Part researcher and part public personality, announcers and disc jockeys—or DJs— use writing skills and a pleasant speaking voice to share news and information with the public. Broadcast announcers and radio DJs present music or the news and comment on important current events. Announcers who host talk shows usually research and discuss issues with guests and audience members in a subject such as politics, personal finance, sports, or health. Announcers and DJs schedule guests for their shows, maintain a social media presence to encourage a following, and develop other creative content such as contests and events. They also give updates on weather and traffic conditions. Some work as sports team announcers, party DJs, and event MCs, providing background information and entertaining the audience or detailing the event as it unfolds for the listening audience. Broadcast announcers and radio disc jockeys usually work full-time schedules in soundproof studios. Shows are usually recorded during the day for later broadcast or podcasts, but some announcers broadcast live, and may work late night hours, weekends or holidays. Deadlines and tight work schedules are common in these fields. Broadcast announcers and radio DJs typically need a bachelor’s degree in journalism, broadcasting, or communications to enter the field, but some jobs may not emphasize educational requirements. They typically need previous experience gained from internships or from working at a college radio or television station.

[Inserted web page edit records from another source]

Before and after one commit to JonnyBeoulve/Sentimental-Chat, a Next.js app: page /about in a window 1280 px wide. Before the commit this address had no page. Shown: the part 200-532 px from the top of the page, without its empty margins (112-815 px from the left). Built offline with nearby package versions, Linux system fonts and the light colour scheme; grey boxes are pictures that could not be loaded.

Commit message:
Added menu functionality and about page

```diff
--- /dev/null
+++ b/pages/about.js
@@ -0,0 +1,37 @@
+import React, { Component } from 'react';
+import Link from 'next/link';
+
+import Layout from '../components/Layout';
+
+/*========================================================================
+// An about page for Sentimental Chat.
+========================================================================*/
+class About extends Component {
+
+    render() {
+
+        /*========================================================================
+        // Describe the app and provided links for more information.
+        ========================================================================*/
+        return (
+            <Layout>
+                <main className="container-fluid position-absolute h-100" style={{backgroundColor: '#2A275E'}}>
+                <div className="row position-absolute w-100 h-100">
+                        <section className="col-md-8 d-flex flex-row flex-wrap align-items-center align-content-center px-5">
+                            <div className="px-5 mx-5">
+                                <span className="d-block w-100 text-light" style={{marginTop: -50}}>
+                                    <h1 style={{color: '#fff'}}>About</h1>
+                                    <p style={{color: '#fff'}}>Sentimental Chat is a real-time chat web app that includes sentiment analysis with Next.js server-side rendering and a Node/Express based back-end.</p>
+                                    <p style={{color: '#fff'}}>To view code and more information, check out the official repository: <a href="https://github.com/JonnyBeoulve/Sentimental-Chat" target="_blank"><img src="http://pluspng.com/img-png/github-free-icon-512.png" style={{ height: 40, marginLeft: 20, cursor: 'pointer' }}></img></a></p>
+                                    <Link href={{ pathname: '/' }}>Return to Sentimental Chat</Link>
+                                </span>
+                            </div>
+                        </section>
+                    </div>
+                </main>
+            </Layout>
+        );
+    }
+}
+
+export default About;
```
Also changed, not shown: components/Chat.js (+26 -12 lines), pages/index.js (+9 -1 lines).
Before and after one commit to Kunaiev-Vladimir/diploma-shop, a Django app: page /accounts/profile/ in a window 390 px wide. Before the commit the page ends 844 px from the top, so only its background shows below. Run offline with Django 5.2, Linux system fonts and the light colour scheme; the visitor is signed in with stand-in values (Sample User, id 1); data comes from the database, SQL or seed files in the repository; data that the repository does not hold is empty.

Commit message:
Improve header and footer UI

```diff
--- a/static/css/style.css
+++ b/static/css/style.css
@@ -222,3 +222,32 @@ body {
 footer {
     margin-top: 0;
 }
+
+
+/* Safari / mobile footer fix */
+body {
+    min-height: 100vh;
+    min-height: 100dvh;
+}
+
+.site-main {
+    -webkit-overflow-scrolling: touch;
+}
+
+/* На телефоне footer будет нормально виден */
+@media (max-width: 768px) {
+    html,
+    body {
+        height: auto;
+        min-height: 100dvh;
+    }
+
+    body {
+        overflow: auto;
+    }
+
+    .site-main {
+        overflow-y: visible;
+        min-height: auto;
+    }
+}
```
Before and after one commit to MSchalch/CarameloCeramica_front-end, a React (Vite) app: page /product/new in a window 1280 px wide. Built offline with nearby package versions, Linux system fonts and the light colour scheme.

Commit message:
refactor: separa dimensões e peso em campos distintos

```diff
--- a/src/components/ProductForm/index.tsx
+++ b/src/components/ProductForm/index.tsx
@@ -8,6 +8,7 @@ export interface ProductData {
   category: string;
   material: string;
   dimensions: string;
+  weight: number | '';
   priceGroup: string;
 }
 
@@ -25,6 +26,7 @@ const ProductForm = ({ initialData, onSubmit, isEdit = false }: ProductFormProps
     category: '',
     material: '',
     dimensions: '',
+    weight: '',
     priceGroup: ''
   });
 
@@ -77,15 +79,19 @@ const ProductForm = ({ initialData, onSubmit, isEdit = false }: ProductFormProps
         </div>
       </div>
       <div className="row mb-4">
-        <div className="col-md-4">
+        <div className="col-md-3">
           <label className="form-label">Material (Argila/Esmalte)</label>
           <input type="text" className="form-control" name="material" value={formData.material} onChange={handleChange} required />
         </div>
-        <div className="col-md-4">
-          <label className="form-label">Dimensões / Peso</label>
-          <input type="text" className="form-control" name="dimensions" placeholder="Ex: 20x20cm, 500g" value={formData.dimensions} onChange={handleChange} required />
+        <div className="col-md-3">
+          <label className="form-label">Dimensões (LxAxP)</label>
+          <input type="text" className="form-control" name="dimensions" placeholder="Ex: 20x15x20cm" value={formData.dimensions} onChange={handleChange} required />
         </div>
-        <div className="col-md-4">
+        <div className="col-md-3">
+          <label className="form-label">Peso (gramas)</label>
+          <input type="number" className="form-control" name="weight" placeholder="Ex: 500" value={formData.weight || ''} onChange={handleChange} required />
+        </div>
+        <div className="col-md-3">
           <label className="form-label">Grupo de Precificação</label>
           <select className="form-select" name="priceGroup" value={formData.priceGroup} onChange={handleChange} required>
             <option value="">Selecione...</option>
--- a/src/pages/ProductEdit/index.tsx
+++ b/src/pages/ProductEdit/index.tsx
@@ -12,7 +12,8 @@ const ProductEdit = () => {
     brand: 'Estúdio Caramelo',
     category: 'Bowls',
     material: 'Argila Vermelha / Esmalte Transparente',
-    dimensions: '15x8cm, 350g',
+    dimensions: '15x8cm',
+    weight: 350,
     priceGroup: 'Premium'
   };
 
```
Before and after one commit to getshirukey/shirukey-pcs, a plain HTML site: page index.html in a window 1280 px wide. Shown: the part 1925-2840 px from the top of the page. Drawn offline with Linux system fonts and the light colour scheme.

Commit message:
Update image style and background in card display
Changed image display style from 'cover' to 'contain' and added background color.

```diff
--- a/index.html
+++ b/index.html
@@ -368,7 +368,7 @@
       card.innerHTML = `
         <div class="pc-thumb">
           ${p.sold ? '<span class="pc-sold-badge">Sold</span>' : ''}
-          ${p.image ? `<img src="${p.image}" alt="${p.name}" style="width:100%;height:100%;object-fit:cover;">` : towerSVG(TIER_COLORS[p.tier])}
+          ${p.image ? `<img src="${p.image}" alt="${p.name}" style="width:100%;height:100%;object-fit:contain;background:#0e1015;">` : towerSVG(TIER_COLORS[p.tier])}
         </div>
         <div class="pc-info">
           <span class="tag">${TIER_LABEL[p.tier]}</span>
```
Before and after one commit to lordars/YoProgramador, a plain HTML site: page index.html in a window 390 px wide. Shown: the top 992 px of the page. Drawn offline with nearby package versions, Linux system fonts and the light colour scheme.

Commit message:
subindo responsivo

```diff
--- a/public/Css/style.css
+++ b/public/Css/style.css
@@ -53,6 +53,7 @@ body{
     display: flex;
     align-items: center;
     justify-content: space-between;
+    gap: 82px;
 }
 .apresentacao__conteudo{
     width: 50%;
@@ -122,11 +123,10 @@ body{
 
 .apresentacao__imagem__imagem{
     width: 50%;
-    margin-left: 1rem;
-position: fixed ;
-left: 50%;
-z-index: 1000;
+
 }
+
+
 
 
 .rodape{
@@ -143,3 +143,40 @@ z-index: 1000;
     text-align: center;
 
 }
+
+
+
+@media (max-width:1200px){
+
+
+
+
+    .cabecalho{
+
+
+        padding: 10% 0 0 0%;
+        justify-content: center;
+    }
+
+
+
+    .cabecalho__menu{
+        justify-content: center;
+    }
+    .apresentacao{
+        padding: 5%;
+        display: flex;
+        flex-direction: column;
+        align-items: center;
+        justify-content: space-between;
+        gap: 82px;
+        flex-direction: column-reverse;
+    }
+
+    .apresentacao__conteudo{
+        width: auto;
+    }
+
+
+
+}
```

What they do:
Speak or read from scripted materials, such as news reports or commercial messages, on radio, television, or other communications media. May play and queue music, announce artist or title of performance, identify station, or interview guests.
On the job, you would:
Operate control consoles.
Record commercials for later broadcast.
Announce musical selections, station breaks, commercials, or public service information, and accept requests from listening audience.
Arts and Humanities
Engineering and Technology
computers and electronics
talking to others
listening to others, not interrupting, and asking good questions
noticing a problem and figuring out the best way to solve it
communicate by speaking
listen and understand what people say
Ideas and Logic
create new and original ideas
come up with lots of ideas
pay attention to something without being distracted
do two or more things at the same time
remember words, numbers, pictures, or steps
People interested in this work like activities that include creating, designing, and making your own rules.
They do well at jobs that need:
Attention to Detail
You might use software like this on the job:
Music or sound editing software
Adobe Systems Adobe Audition
Audion Laboratories VoxPro
Word processing software
Burli Software Burli Newsroom System
Data base user interface and query software
Program logging software
bachelor's degree usually needed
Get started on your career:
New job opportunities are less likely in the future.